    The next site is the Boston-Higginbotham House.  This house was built in 1774 by Seneca Boston.  The property has been owned by African Americans ever since.  The museum acquired this landmark with the support from the Community Preservation Act and the Tupancy-Harris Foundation in 1986.  The house was saved by the Higginbotham family from destruction once they acquired it.  This building is significant because of the history behind it, being owned by African Americans over two centuries.
     The Black Heritage Trail is the final attraction of the Nantucket site.  It is divided into two sections, New Guinea and Downtown.  Both sections have various historic sites that tourists will be able to view.  The New Guinea section features a colored cemetery, Five Corners, African Meeting House, and the Florence Higginbotham House.  Downtown features 
Whaling Museum and Foulger Museum, Dreamland Theater, Atheneum, Unitarian Church (South Church), Sherburne House, and Anna Gardner's House.  
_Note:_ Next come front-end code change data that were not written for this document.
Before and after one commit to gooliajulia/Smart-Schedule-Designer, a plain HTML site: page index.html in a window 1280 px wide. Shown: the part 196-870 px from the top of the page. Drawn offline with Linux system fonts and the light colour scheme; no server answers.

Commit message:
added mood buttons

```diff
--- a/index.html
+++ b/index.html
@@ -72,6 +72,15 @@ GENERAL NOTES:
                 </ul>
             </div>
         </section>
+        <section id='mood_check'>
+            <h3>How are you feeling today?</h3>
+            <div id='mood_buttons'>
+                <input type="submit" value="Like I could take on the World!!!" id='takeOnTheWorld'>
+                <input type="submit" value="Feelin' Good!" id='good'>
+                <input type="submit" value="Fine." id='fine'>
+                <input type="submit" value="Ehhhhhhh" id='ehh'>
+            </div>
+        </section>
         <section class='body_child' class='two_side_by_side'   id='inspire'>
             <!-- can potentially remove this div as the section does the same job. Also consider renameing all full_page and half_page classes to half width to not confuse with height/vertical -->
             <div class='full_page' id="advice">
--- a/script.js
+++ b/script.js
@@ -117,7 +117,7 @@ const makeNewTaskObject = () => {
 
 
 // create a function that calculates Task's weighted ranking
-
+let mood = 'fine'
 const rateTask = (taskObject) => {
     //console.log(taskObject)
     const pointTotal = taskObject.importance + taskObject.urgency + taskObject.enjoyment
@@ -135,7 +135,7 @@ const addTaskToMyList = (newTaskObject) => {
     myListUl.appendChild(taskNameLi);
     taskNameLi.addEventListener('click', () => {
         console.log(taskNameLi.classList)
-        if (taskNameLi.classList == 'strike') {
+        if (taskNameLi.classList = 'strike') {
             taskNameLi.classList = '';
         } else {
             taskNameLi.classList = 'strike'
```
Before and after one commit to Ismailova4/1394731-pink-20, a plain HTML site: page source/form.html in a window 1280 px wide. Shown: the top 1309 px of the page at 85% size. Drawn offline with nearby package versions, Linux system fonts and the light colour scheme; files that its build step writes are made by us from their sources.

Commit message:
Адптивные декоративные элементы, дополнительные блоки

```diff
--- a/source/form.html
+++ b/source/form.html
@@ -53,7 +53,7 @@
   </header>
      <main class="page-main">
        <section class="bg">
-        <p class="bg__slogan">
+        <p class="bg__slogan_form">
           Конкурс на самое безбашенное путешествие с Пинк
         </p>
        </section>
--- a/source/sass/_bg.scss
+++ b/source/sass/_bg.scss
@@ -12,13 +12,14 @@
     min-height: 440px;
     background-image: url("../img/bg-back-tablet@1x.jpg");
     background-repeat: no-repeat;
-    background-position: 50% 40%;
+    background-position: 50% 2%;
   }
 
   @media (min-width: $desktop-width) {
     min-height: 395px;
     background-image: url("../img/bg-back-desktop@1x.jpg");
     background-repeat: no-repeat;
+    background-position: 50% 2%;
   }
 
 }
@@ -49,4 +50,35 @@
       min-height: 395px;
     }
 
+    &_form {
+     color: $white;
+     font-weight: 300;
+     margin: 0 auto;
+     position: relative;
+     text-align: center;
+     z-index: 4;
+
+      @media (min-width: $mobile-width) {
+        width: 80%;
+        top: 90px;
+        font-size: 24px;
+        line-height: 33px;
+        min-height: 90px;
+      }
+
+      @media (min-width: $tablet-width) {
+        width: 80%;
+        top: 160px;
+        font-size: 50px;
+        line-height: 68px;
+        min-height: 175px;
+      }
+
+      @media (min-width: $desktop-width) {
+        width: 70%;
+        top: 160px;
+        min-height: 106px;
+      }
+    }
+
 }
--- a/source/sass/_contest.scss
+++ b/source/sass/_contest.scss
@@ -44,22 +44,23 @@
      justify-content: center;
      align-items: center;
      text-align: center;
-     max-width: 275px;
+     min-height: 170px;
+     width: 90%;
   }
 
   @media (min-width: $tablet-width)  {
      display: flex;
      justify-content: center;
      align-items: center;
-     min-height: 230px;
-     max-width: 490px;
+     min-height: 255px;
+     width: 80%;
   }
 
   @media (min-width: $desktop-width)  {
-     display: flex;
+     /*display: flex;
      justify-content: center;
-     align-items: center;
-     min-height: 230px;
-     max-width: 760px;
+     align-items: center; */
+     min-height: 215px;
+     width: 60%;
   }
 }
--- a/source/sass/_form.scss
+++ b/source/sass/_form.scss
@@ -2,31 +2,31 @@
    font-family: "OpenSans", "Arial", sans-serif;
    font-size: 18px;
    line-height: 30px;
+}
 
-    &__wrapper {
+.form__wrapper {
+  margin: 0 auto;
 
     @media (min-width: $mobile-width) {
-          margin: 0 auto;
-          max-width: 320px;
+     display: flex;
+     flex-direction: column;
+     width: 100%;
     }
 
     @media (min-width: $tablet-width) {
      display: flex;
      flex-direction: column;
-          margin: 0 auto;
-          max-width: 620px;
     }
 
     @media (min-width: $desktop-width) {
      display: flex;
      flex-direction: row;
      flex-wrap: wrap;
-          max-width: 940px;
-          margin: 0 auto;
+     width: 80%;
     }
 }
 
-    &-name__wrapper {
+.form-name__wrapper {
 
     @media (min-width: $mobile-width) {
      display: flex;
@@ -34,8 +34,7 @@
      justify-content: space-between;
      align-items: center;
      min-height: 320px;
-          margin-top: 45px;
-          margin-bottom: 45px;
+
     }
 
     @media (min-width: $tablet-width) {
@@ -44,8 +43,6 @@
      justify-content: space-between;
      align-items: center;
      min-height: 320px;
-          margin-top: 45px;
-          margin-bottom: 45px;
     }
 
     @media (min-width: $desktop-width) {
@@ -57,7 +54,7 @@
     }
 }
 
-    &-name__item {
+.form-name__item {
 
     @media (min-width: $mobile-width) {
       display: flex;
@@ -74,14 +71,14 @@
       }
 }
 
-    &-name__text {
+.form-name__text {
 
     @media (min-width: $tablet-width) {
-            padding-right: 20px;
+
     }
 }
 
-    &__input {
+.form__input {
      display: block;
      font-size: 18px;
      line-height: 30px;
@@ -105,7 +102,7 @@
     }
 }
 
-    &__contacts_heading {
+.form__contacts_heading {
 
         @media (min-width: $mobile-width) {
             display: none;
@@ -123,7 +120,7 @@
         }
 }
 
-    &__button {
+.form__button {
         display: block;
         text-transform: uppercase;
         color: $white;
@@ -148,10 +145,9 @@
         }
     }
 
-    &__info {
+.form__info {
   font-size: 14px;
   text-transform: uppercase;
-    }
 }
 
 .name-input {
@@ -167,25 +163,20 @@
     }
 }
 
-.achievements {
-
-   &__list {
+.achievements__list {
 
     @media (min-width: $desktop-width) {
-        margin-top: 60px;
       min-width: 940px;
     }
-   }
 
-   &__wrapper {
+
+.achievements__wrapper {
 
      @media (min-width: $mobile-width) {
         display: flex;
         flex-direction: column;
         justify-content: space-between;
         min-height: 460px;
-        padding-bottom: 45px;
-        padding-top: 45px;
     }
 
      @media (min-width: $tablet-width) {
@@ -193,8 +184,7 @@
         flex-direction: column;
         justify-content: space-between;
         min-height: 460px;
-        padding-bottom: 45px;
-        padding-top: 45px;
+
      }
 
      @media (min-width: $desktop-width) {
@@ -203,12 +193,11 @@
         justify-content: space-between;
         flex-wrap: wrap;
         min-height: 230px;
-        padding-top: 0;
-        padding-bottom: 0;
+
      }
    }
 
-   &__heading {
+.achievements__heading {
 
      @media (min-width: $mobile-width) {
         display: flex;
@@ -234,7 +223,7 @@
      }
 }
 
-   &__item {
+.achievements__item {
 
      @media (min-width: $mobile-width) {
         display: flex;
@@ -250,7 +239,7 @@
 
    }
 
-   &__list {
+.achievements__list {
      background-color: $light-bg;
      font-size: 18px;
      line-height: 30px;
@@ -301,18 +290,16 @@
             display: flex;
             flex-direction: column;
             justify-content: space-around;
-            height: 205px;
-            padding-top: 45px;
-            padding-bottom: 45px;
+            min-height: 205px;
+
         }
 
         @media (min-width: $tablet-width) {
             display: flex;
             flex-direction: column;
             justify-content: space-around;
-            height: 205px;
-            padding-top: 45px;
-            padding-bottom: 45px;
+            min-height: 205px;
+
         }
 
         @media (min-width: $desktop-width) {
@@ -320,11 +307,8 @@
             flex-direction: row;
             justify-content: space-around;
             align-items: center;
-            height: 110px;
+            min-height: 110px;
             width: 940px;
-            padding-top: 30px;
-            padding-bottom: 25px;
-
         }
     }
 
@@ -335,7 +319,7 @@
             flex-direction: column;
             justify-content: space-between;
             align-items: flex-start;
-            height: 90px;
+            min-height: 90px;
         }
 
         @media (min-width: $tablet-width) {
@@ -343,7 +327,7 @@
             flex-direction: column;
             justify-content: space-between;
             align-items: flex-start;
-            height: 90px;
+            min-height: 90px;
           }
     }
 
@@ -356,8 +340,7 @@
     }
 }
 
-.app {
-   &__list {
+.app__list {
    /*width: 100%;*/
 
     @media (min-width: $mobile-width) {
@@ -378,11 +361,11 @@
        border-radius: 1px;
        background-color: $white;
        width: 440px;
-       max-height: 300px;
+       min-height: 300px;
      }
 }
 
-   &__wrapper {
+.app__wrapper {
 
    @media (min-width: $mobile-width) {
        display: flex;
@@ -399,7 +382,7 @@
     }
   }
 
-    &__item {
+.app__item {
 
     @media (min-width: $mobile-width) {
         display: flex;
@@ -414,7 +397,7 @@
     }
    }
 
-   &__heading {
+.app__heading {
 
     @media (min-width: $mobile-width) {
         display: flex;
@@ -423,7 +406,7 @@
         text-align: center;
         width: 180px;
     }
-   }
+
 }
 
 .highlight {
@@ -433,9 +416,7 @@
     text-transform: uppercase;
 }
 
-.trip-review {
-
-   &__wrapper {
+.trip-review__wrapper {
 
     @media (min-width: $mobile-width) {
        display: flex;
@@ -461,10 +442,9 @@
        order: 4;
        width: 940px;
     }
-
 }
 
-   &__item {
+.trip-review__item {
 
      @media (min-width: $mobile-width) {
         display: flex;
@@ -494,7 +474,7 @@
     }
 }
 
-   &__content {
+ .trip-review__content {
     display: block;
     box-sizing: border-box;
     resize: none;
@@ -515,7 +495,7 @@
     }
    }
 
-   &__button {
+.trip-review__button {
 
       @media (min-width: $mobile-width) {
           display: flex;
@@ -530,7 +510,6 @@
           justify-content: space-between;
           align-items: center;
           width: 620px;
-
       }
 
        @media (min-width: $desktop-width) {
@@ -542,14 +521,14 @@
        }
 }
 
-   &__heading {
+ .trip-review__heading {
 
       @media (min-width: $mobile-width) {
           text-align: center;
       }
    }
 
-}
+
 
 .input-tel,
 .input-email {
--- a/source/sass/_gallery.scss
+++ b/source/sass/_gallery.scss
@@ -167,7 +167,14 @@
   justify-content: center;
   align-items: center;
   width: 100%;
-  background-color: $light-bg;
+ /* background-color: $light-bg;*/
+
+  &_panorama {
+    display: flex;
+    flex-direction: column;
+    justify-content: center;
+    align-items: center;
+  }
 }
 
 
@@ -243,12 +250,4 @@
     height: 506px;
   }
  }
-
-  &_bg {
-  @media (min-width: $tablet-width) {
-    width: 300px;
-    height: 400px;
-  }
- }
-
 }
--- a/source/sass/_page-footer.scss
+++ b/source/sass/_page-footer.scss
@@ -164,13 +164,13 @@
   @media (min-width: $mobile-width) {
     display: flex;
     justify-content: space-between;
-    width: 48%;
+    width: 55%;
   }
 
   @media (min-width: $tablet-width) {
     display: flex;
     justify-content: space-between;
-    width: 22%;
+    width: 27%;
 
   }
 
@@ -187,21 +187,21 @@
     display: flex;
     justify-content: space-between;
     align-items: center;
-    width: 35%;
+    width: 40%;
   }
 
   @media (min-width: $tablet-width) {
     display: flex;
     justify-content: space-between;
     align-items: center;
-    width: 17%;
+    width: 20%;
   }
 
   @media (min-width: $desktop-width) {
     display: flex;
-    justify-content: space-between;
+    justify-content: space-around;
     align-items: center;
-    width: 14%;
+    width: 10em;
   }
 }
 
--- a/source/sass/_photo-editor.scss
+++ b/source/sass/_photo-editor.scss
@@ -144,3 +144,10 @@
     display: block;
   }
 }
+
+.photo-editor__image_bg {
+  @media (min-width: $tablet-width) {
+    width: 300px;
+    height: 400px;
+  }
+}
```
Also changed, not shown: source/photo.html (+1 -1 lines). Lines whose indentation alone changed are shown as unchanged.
     The current exhibit on display is Freedom Rising Black Books.  These books are about famous African Americans and the history behind them.  Some of the people featured are Phyllis Wheatley (a famous poet) and Fredrick Douglas.  These books feature previous slaves that have reach freedom.  These books express their thoughts and feelings, while giving a background of their stories.